Return, from the listing below, each line where the word "grey" appears.

DATA SHOWN
- - - - - - -
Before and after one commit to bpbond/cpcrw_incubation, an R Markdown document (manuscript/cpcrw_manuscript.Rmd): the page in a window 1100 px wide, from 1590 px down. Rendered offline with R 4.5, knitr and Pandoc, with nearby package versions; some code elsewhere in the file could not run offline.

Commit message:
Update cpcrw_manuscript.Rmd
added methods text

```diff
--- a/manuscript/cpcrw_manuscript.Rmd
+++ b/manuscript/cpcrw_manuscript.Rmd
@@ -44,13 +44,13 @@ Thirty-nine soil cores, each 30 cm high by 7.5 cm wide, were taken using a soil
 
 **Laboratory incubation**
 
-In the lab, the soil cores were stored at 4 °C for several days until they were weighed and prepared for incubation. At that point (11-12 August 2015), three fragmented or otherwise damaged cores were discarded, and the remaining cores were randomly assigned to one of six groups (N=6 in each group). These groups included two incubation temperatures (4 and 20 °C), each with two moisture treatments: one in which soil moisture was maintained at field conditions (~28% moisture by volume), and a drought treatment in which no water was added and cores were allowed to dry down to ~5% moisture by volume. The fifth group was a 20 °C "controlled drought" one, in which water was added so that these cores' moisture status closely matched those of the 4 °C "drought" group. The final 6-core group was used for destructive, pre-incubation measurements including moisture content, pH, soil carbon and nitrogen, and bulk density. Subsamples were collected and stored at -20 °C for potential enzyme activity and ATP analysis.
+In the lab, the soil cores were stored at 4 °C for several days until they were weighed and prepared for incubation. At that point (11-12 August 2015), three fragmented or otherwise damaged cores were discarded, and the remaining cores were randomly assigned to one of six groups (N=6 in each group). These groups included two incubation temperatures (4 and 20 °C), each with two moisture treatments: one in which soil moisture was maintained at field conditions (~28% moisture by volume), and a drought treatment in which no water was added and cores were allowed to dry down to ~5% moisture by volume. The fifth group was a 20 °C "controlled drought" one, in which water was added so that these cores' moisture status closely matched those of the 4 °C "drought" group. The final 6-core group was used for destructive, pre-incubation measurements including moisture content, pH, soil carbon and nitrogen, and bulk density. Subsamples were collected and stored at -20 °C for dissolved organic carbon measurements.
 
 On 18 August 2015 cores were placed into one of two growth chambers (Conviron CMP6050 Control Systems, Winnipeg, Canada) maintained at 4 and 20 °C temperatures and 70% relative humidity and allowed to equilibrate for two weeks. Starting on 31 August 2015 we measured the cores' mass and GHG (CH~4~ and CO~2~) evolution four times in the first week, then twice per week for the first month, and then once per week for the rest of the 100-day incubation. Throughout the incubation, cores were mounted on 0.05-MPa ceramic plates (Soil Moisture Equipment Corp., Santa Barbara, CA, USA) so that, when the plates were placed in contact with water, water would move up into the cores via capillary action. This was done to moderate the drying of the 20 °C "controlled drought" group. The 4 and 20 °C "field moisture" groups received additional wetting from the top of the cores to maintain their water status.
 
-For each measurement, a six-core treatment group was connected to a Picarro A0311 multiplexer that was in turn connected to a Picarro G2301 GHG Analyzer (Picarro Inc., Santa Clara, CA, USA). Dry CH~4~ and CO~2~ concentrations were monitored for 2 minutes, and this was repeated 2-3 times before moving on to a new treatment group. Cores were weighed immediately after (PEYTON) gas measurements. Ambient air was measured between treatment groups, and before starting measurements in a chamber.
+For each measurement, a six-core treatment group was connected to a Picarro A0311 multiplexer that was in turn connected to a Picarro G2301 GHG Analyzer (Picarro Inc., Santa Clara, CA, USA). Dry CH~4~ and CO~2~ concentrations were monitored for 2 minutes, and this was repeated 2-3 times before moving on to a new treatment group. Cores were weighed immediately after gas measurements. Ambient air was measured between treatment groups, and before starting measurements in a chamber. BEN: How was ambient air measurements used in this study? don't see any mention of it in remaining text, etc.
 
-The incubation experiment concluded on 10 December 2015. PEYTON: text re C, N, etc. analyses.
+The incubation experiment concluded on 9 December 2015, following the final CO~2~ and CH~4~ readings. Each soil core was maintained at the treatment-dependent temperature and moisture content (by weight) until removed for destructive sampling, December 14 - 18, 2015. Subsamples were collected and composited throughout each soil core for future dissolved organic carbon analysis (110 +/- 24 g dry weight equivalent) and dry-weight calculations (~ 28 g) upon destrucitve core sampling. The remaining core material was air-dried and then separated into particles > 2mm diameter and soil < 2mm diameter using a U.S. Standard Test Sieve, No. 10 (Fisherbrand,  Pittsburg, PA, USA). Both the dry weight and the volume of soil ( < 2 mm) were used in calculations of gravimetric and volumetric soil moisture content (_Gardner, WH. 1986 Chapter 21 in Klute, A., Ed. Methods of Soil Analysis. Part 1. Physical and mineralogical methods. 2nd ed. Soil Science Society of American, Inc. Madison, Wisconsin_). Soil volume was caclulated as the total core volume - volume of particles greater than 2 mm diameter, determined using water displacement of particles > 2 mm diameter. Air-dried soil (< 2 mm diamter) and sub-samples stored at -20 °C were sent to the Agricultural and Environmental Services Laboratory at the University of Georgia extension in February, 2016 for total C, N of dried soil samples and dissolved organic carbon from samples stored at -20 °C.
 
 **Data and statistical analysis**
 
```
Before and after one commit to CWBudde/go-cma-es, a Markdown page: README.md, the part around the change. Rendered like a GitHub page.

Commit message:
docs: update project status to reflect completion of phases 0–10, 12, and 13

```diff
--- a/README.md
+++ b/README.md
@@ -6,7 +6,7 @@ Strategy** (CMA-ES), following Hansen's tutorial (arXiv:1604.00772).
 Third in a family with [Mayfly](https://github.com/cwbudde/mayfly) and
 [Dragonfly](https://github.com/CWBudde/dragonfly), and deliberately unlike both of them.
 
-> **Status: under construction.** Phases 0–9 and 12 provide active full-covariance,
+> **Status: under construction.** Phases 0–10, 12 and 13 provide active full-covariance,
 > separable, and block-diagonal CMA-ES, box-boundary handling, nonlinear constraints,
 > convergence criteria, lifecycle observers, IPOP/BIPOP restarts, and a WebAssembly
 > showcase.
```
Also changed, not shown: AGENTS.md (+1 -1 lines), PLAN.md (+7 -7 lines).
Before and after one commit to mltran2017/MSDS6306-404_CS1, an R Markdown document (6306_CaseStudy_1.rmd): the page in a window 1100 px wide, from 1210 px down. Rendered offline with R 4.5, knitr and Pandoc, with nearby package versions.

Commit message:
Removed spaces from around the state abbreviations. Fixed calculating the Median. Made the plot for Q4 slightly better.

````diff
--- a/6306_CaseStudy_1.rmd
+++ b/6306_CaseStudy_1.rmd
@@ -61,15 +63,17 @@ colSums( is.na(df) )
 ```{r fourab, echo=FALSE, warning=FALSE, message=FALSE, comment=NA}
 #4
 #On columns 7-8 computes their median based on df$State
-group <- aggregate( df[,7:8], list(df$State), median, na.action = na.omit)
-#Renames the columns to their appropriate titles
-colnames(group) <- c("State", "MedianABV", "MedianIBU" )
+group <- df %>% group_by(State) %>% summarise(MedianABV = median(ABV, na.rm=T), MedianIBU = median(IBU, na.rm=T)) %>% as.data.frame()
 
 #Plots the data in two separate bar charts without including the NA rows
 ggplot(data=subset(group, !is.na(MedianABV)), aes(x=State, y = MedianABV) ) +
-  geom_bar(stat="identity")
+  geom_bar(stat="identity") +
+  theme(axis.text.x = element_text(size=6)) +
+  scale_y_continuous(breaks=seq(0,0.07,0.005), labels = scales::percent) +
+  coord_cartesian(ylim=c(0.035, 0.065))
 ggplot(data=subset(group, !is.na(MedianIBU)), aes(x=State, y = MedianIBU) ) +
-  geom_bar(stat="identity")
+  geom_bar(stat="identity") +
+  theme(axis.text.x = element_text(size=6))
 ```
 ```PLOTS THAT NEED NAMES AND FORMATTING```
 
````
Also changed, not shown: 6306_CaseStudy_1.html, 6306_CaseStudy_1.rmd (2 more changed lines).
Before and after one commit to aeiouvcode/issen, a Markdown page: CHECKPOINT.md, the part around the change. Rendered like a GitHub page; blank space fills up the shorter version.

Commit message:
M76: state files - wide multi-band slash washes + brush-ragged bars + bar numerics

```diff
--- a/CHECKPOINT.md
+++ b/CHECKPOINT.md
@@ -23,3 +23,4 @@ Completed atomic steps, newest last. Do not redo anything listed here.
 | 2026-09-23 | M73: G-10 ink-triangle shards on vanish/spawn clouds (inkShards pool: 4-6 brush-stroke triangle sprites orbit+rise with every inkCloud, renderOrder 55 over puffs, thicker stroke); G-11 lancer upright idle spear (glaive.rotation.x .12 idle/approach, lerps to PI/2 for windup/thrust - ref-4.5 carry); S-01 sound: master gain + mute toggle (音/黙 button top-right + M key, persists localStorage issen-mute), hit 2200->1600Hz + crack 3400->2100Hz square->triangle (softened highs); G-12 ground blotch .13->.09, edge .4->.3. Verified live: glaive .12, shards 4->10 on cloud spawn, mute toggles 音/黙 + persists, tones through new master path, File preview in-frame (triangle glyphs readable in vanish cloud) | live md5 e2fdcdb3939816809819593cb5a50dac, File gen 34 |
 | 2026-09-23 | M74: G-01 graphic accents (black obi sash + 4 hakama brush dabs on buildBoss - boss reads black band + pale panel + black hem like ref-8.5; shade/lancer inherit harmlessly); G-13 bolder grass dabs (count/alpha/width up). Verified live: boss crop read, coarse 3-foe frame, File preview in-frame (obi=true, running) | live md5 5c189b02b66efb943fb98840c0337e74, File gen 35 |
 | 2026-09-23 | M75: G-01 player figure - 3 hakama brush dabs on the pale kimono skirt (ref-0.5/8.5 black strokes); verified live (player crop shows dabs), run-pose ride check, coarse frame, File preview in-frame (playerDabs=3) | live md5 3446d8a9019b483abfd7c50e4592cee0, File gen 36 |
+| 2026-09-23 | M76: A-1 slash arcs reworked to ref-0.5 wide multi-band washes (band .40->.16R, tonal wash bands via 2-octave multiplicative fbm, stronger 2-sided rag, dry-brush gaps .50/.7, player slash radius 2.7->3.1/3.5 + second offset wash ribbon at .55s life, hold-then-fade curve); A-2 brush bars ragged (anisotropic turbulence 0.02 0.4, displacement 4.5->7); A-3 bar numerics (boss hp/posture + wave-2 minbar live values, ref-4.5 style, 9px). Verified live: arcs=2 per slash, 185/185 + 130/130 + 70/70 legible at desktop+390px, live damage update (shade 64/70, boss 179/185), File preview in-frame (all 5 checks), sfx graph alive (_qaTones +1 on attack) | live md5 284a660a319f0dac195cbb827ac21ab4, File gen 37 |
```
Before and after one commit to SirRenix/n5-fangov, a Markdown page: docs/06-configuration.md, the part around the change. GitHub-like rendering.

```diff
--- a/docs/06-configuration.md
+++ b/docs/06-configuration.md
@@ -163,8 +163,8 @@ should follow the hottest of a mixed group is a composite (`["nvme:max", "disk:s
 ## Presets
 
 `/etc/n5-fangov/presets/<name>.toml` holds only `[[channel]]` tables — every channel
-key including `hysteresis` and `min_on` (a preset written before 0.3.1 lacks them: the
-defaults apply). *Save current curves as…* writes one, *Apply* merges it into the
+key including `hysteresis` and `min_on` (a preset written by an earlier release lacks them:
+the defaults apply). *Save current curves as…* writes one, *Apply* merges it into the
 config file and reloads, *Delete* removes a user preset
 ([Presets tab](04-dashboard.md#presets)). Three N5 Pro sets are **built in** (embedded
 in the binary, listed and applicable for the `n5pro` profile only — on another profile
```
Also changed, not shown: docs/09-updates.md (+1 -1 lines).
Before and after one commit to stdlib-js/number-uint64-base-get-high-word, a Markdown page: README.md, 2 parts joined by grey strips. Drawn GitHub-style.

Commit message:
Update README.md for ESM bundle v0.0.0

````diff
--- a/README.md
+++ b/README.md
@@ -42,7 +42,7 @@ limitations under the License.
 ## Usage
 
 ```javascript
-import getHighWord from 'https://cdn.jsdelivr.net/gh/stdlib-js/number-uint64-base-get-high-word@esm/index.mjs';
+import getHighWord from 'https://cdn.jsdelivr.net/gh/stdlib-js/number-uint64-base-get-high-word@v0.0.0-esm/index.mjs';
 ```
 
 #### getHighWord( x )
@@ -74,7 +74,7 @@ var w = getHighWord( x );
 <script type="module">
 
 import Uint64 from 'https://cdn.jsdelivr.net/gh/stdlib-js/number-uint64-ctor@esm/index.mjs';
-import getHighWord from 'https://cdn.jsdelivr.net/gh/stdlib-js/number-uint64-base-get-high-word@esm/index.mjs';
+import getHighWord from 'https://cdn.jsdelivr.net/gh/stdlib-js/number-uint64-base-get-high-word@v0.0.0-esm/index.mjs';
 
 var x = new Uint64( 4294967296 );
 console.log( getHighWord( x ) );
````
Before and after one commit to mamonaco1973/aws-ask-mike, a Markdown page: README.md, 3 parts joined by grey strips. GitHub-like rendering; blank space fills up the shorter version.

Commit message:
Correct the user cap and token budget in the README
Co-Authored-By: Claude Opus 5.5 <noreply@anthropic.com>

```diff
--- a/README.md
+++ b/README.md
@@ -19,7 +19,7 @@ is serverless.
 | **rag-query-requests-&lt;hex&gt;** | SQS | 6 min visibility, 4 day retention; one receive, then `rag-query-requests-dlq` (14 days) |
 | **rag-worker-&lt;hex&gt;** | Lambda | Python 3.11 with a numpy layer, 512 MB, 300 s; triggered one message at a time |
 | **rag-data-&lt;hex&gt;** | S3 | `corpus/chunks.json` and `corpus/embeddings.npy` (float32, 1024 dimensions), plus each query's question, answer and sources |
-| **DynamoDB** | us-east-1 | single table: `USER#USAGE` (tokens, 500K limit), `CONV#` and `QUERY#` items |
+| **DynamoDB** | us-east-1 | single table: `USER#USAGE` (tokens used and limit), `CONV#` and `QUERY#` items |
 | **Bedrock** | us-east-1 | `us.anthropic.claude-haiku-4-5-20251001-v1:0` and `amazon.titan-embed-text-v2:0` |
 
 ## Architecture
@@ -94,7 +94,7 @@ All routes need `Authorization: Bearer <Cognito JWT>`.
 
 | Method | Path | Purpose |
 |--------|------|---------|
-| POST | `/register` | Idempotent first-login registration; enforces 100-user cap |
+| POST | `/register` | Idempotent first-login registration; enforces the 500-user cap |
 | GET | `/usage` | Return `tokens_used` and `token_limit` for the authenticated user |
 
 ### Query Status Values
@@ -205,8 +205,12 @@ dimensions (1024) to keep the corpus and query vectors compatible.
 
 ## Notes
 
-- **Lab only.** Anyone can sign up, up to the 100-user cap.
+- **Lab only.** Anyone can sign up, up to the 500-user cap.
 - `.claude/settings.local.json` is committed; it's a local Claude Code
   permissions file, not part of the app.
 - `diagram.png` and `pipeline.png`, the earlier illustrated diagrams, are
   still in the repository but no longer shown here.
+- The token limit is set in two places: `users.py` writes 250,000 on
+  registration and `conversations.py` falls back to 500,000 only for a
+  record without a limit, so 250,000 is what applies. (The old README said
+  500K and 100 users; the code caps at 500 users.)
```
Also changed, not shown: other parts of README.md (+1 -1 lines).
- - - - - - -
SOLUTION TO THE PROBLEM
Before and after one commit to stdlib-js/number-uint64-base-get-high-word, a Markdown page: README.md, 2 parts joined by grey strips. Drawn GitHub-style.
Before and after one commit to mamonaco1973/aws-ask-mike, a Markdown page: README.md, 3 parts joined by grey strips. GitHub-like rendering; blank space fills up the shorter version.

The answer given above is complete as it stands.